-- Work item --
Among the entries below, how many lines include "code"? Answer with the number only.

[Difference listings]
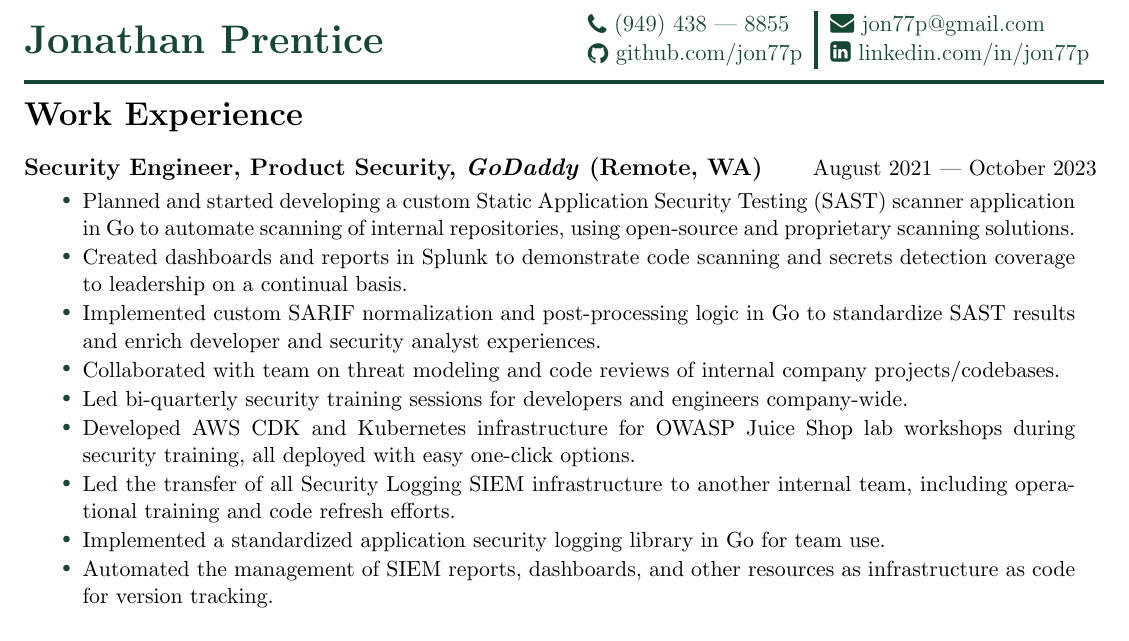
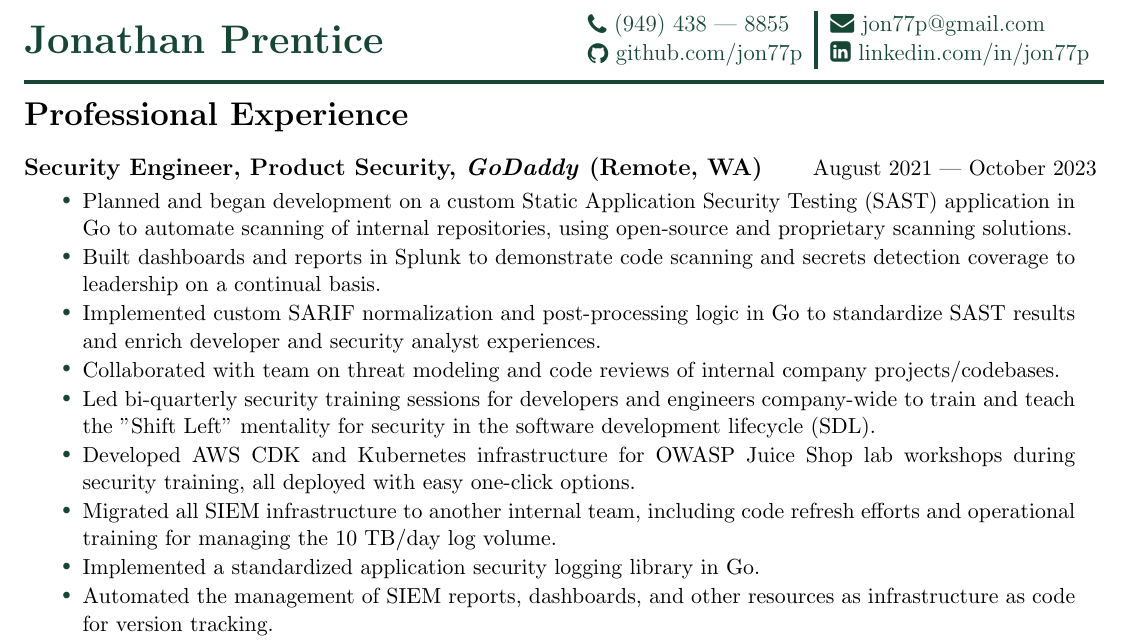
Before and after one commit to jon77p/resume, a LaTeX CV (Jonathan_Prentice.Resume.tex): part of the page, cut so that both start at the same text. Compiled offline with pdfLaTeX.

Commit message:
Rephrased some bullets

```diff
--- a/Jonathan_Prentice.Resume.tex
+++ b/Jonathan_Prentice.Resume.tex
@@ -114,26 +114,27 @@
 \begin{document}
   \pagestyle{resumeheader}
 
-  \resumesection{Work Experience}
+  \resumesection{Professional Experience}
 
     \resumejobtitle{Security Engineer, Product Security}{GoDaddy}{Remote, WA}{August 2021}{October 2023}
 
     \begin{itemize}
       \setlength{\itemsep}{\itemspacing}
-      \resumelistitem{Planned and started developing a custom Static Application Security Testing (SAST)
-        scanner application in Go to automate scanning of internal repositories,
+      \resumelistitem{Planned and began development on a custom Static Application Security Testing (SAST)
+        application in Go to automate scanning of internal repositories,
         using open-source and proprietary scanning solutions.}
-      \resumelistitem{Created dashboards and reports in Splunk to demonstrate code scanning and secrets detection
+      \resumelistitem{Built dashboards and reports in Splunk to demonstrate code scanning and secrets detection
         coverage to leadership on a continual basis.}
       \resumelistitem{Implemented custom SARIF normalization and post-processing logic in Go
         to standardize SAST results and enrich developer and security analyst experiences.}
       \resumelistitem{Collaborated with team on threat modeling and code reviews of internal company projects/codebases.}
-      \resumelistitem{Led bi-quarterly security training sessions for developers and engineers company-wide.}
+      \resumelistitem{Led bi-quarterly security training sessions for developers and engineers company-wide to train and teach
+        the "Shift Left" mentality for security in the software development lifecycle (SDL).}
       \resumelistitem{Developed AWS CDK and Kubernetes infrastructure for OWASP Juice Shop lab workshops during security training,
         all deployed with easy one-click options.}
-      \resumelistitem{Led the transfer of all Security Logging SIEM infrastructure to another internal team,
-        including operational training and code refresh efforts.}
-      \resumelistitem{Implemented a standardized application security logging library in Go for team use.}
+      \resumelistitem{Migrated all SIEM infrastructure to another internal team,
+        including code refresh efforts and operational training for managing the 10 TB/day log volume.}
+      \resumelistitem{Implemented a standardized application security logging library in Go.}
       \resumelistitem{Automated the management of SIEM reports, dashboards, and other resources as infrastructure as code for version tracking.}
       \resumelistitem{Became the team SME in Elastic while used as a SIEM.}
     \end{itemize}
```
==
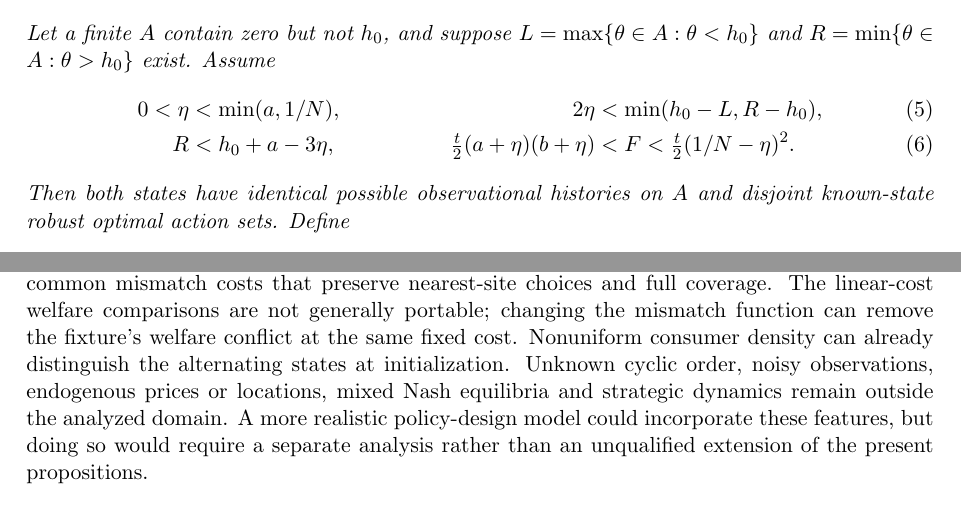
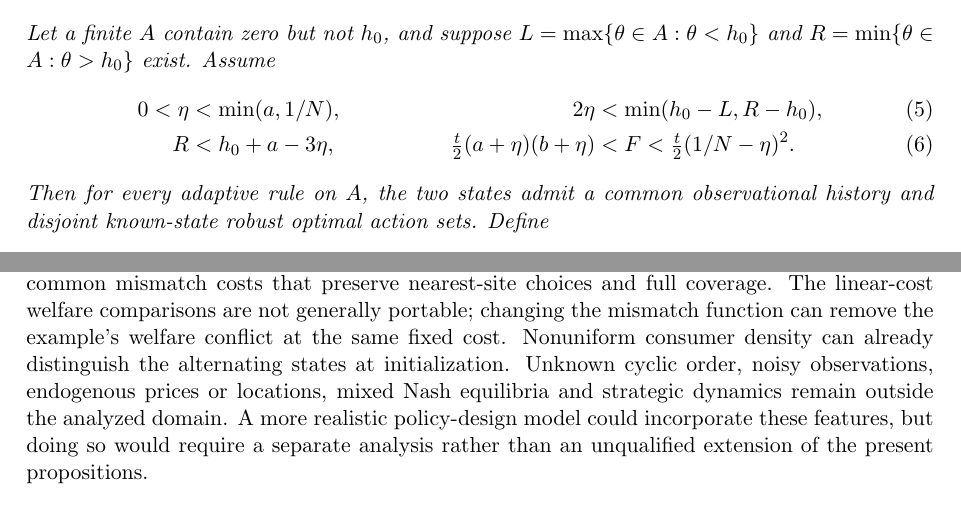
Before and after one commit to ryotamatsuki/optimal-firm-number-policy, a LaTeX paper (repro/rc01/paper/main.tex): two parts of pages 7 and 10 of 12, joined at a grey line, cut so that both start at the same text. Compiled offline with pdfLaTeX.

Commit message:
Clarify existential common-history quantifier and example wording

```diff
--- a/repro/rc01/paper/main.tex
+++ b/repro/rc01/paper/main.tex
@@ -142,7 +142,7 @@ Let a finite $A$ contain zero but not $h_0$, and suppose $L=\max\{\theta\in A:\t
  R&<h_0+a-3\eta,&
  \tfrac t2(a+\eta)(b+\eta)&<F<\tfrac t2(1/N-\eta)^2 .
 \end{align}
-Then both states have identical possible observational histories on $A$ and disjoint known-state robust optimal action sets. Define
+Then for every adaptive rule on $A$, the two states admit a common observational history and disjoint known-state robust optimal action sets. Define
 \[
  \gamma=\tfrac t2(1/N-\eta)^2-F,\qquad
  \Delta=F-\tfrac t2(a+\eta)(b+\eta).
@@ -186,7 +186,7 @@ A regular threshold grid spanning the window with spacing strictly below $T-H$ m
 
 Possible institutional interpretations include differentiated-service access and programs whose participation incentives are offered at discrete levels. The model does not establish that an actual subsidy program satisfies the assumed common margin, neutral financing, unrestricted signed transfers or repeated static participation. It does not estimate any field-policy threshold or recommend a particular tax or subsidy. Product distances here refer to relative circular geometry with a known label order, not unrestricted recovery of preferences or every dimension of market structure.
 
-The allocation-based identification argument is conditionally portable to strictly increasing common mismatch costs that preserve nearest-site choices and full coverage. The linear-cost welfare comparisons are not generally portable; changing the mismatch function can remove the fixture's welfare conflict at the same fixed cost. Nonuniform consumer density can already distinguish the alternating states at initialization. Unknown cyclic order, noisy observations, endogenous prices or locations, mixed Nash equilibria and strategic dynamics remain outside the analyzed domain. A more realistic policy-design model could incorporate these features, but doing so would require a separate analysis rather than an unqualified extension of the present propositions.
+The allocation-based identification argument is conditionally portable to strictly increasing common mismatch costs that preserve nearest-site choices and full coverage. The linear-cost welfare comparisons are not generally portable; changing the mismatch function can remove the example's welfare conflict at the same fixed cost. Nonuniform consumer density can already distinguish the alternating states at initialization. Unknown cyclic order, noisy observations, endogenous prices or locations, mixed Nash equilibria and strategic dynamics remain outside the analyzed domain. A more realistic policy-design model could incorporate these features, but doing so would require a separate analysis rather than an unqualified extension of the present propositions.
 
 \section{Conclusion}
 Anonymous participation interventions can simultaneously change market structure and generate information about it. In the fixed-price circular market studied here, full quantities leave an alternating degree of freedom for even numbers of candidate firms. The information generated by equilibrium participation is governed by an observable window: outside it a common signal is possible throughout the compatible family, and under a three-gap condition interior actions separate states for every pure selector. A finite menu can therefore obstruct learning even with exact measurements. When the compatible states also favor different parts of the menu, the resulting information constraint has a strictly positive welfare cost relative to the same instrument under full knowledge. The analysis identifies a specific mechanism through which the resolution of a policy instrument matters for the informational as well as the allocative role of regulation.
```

-- Solution to the problem --
6